Over 45 government officials, civil society organisations, media practitioners, community leaders and parliamentary staff from Ghana, Nigeria, Uganda, Kenya, Malawi, Tanzania, Zimbabwe, Mozambique and Zambia are participating in the two- week school which is to enhance participants’ knowledge and skill on the extractive resource governance on the continent which are oil, gas and mining.
It is being organised by the Natural Resource Governance Institute in collaboration with the German International Development Cooperation (GIZ) school at the Kofi Annan International Peace Keeping Training Centre (KAI-PTC).
Opening the school on Monday, Mr. James Avedzi, Chairman of the Finance Committee of Parliament, noted that Africa had, over the years, mismanaged its natural resources and that had led to many conflicts, divisions and environmental degradation.
He said if the extractive industries were properly and transparently managed with the right policies and enforcement systems, it would trigger growth in the country’s economic sector, offer avenues for jobs and sustainable development, and help reduce poverty by providing infrastructure and basic social services.
Mr. Avedzi therefore charged African countries to create a conducive environment for the industry and manage revenues in the sector prudently for accelerated development on the continent.
“It is in this vein that Ghana decided to provide a framework for the management of the revenue from the oil and gas sector by enacting the Petroleum and Revenue Management Act of 2011 (Act 815) before the start of the production of oil in the country,” he said.
Mr. Avedzi said national efforts to promote transparency and good governance in the extractive sector in countries with rich resources, had gained significant interest and that about 23 countries in Africa had signed up to the Extractive Industry Transparency Initiative (EITI).
He noted that Africa’s oil and gas sector, in the last decades, had flourished and that factors such as high commodity prices and improved exploration technologies, had led to important discoveries, thus making the oil, gas and mining sector progress significantly.
Mr. Avedzi said the Summer School, would help improve the capacities of the civil society groups, media, parliament, and government agencies to ensure strong fiscal responsibility and macro-economic planning, as well as develop policies that could reduce inequalities and ensure that natural resources are used in an environmentally sustainable manner.
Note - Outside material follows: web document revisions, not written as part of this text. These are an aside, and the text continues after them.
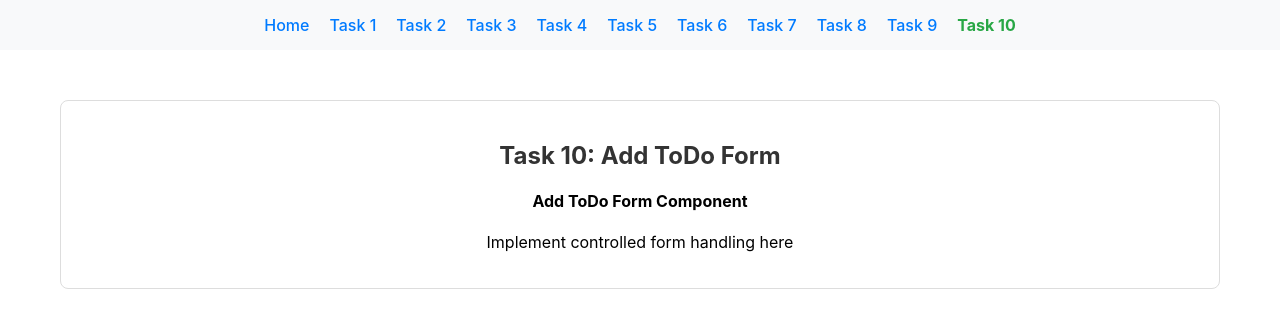
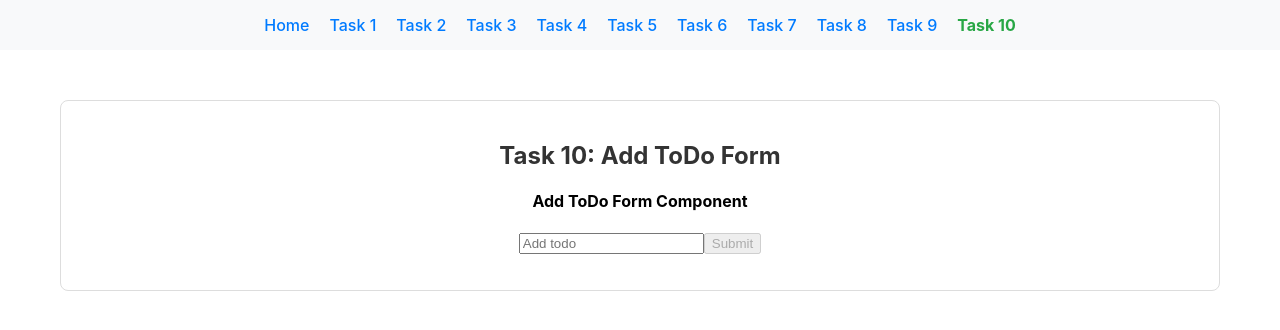
Before and after one commit to VladZheleznov/node.js-pre-training-assignment-solution, a React (Create React App) app in the folder React-CSS/react-todo-app/: page /task-10 in a window 1280 px wide. Shown: the top 330 px of the page. Built offline with nearby package versions, Linux system fonts and the light colour scheme.

Commit message:
feat: implement the AddToDoForm component

```diff
--- a/React-CSS/react-todo-app/src/solutions/task-10/AddToDoForm.tsx
+++ b/React-CSS/react-todo-app/src/solutions/task-10/AddToDoForm.tsx
@@ -100,11 +100,43 @@ export const AddToDoForm: React.FC = () => {
   //   setTitle('');
   // };
 
+  const [title, setTitle] = useState('');
+  const [todos, setTodos] = useState<Todo[]>([]);
+
+  const handleSubmit = (e: React.FormEvent<HTMLFormElement>) => {
+    e.preventDefault();
+
+    if (!title.trim()) return;
+
+    const newTodo: Todo = {
+      id: Date.now(),
+      title: title.trim(),
+      completed: false,
+    };
+
+    setTodos((prevTodos) => [...prevTodos, newTodo]);
+    setTitle('');
+  };
+
   return (
     <div>
-      {/* TODO: Replace this with your implementation */}
       <h4>Add ToDo Form Component</h4>
-      <p>Implement controlled form handling here</p>
+      <form onSubmit={handleSubmit}>
+        <input
+          type="text"
+          value={title}
+          onChange={(e) => setTitle(e.target.value)}
+          placeholder="Add todo"
+        />
+        <button type="submit" disabled={!title.trim()}>
+          Submit
+        </button>
+      </form>
+      <ul>
+        {todos.map((todo) => (
+          <li key={todo.id}>{todo.title}</li>
+        ))}
+      </ul>
     </div>
   );
 };
```
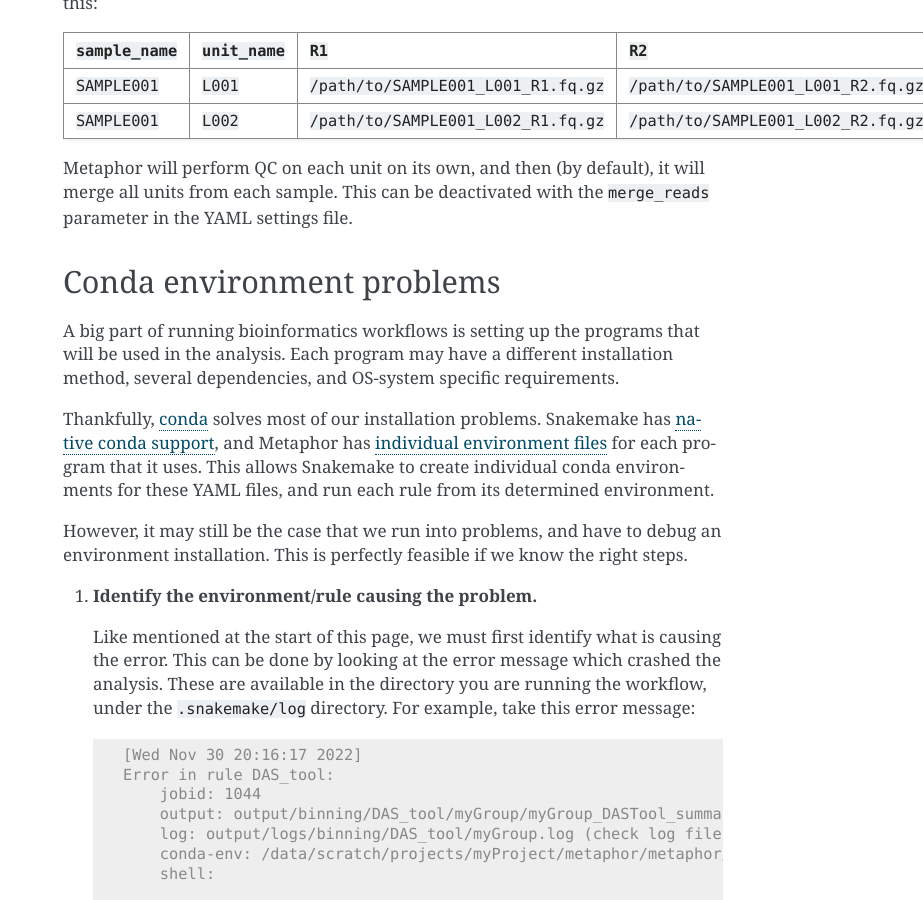
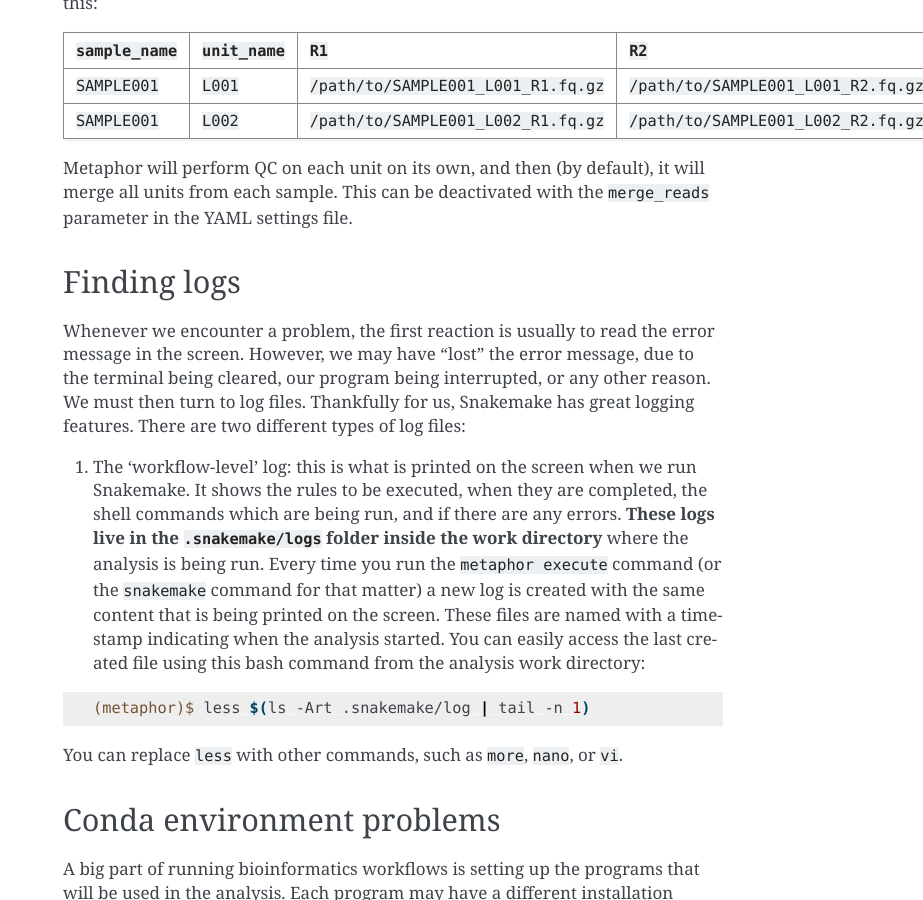
Before and after one commit to vinisalazar/metaphor, a Sphinx documentation site: the page built from docs/source/main/troubleshooting.md, in a window 1280 px wide and 900 px high, scrolled down 1392 px. Shown: the whole window, without its empty margins (357-1280 px from the left). Built offline with Sphinx 7.4.7, drawn with Linux system fonts in a browser that asks for light colours.

Commit message:
Add content to page troubleshooting.md

````diff
--- a/docs/source/main/troubleshooting.md
+++ b/docs/source/main/troubleshooting.md
@@ -27,6 +27,21 @@ Metaphor also supports having multiple files for a single sample. These are refe
 | `SAMPLE001`   | `L002`      | `/path/to/SAMPLE001_L002_R1.fq.gz` | `/path/to/SAMPLE001_L002_R2.fq.gz` |
 
 Metaphor will perform QC on each unit on its own, and then (by default), it will merge all units from each sample. This can be deactivated with the `merge_reads` parameter in the YAML settings file.
+
+## Finding logs
+
+Whenever we encounter a problem, the first reaction is usually to read the error message in the screen. However, we may have "lost"
+the error message, due to the terminal being cleared, our program being interrupted, or any other reason. We must then turn to log files.
+Thankfully for us, Snakemake has great logging features. There are two different types of log files:
+
+1. The 'workflow-level' log: this is what is printed on the screen when we run Snakemake. It shows the rules to be executed, when they are completed, the shell commands which are being run, and if there are any errors. **These logs live in the `.snakemake/logs` folder inside the work directory** where the analysis is being run. Every time you run the `metaphor execute` command (or the `snakemake` command for that matter) a new log is created with the same content that is being printed on the screen. These files are named with a timestamp
+indicating when the analysis started. You can easily access the last created file using this bash command from the analysis work directory:
+
+```{code-block} console
+(metaphor)$ less $(ls -Art .snakemake/log | tail -n 1)
+```
+
+You can replace `less` with other commands, such as `more`, `nano`, or `vi`.
 
 ## Conda environment problems
 
````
Mr. Emmanuel Kuyole, Africa’s Deputy Director for Natural Resource Governance Institute, said at the end of the course, participants would be challenged to question the manner in which natural resources were being managed in their respective countries.
He said the course would be both theoretical and practical where participants would be required to visit mines in the Eastern Region to apply what they had learnt in the classroom.
He disclosed that over the last four years, a total of 167 participants from a number of African countries attended the Summer School.
By Joseph Edu Archison and Jamila Abubakar